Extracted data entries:
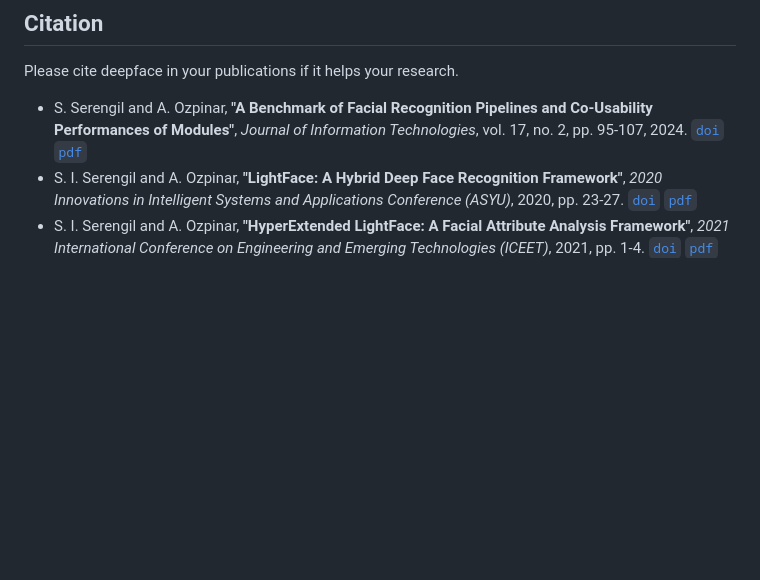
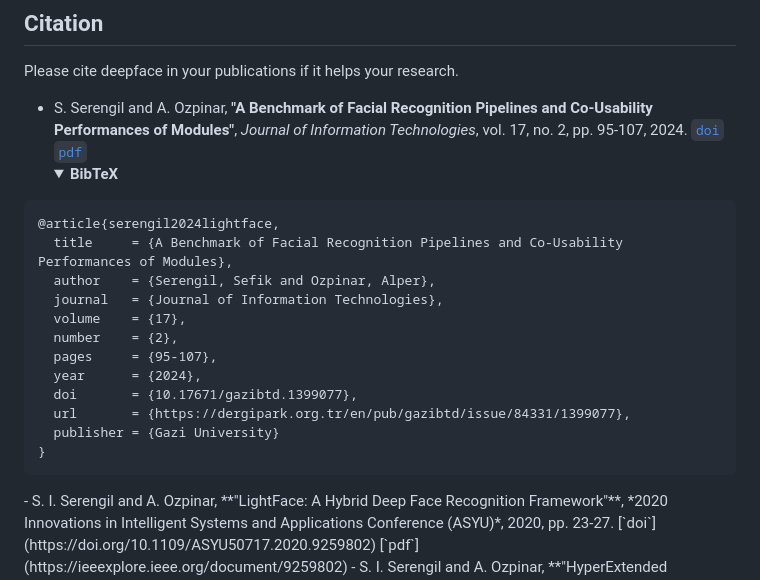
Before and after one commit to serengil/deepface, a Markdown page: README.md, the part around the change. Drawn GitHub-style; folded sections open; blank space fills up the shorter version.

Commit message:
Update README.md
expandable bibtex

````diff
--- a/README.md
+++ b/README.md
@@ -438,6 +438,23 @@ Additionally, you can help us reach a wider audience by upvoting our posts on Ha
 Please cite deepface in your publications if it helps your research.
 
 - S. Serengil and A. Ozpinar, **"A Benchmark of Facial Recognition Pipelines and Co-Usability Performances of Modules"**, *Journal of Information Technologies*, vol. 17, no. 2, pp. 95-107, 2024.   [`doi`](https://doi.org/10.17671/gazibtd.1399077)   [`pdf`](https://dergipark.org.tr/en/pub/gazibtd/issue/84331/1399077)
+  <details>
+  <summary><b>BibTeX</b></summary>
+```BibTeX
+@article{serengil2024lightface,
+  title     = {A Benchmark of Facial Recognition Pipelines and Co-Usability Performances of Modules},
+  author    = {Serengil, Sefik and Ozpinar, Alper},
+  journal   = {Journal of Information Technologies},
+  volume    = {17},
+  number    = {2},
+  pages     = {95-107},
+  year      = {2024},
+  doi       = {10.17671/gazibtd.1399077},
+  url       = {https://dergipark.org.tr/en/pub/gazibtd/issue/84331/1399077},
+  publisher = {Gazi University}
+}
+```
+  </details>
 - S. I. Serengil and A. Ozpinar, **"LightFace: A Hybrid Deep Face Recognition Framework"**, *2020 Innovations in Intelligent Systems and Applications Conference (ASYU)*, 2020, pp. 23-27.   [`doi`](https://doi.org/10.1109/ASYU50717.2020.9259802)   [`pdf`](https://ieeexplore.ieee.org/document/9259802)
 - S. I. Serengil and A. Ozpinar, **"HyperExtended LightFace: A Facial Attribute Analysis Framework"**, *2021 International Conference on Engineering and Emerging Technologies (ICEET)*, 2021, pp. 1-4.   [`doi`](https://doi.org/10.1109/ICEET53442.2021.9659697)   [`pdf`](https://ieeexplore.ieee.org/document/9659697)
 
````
* * *
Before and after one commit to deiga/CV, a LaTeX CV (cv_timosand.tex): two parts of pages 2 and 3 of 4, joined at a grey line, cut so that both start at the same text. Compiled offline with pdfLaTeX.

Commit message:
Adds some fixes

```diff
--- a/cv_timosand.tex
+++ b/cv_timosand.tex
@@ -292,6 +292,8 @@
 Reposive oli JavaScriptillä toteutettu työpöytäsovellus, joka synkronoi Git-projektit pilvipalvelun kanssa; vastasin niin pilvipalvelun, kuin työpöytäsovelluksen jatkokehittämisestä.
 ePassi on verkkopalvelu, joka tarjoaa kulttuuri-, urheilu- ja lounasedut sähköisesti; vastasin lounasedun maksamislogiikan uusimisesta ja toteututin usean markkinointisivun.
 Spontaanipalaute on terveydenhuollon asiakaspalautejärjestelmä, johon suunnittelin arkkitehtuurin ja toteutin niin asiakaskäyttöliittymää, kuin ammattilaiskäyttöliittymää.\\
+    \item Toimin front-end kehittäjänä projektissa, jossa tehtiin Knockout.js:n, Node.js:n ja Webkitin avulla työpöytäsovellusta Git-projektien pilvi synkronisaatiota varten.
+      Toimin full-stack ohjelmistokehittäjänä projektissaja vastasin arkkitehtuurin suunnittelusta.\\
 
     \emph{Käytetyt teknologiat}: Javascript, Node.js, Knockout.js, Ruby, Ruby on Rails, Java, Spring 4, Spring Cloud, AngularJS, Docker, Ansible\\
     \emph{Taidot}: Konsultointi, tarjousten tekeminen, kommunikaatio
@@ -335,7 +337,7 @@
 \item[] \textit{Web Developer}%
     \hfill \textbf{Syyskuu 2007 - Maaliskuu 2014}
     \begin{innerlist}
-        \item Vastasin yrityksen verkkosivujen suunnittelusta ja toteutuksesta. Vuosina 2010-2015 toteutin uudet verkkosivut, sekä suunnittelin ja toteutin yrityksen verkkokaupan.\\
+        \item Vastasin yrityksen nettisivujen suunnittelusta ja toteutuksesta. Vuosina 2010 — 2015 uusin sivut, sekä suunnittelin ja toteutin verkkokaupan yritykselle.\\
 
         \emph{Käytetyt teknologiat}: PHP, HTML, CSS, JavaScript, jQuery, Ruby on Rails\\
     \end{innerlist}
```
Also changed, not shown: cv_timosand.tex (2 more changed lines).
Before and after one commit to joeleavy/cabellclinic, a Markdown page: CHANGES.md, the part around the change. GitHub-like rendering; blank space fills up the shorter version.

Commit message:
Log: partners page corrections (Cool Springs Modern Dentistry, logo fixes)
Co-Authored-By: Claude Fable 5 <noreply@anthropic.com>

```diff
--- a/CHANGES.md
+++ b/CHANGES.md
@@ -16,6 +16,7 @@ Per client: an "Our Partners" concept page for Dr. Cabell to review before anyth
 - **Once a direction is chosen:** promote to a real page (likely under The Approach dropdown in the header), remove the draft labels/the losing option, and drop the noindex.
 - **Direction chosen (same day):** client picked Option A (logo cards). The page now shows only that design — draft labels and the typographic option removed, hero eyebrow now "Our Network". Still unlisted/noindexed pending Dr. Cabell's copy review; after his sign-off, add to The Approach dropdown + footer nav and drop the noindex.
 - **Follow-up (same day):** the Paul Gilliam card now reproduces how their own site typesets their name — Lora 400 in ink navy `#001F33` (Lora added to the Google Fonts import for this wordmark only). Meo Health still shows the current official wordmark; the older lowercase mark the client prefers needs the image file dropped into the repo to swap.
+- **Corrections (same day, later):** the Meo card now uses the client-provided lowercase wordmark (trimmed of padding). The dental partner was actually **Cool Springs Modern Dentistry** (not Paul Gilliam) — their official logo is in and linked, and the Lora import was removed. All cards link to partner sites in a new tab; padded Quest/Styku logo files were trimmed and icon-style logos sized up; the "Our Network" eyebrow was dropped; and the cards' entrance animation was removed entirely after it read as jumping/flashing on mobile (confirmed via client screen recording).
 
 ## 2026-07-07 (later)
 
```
...
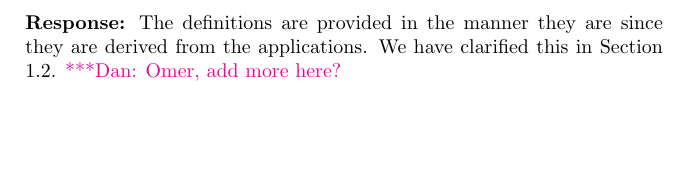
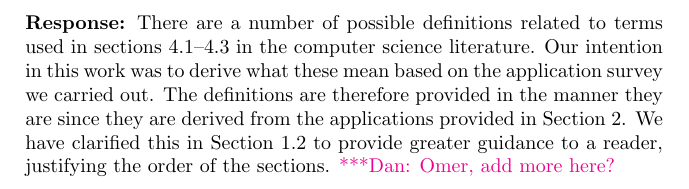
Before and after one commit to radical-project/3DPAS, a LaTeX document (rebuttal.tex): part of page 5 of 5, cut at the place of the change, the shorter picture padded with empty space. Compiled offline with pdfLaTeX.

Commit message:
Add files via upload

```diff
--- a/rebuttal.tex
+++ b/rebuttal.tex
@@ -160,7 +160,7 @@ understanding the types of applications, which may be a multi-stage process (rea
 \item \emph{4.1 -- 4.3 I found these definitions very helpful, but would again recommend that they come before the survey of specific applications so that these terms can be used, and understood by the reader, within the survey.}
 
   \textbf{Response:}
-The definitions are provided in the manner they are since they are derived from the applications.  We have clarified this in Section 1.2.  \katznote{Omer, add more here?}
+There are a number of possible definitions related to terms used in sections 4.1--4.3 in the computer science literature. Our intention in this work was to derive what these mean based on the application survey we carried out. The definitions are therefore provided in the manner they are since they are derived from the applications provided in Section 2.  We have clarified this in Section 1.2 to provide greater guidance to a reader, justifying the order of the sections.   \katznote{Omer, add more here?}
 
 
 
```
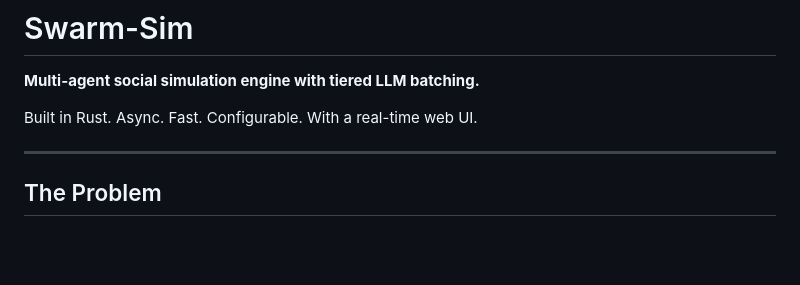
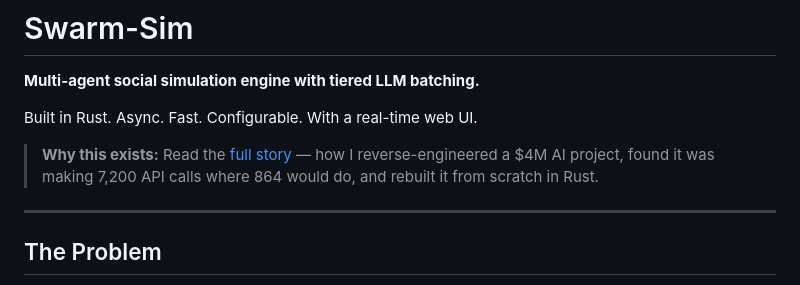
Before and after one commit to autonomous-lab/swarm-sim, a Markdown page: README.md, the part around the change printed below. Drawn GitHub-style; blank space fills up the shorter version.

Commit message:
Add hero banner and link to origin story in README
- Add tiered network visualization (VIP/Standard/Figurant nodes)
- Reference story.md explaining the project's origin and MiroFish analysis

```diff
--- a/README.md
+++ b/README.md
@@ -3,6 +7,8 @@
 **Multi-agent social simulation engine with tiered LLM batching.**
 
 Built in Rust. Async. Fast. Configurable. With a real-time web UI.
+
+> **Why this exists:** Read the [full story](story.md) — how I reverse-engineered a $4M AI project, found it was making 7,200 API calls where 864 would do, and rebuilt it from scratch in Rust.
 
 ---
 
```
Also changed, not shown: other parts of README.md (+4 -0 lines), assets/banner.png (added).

To do: Search the entries above for the word "README", and copy every line where it occurs.

Written response:
Before and after one commit to serengil/deepface, a Markdown page: README.md, the part around the change. Drawn GitHub-style; folded sections open; blank space fills up the shorter version.
Update README.md
--- a/README.md
+++ b/README.md
Before and after one commit to autonomous-lab/swarm-sim, a Markdown page: README.md, the part around the change printed below. Drawn GitHub-style; blank space fills up the shorter version.
Add hero banner and link to origin story in README
--- a/README.md
+++ b/README.md
Also changed, not shown: other parts of README.md (+4 -0 lines), assets/banner.png (added).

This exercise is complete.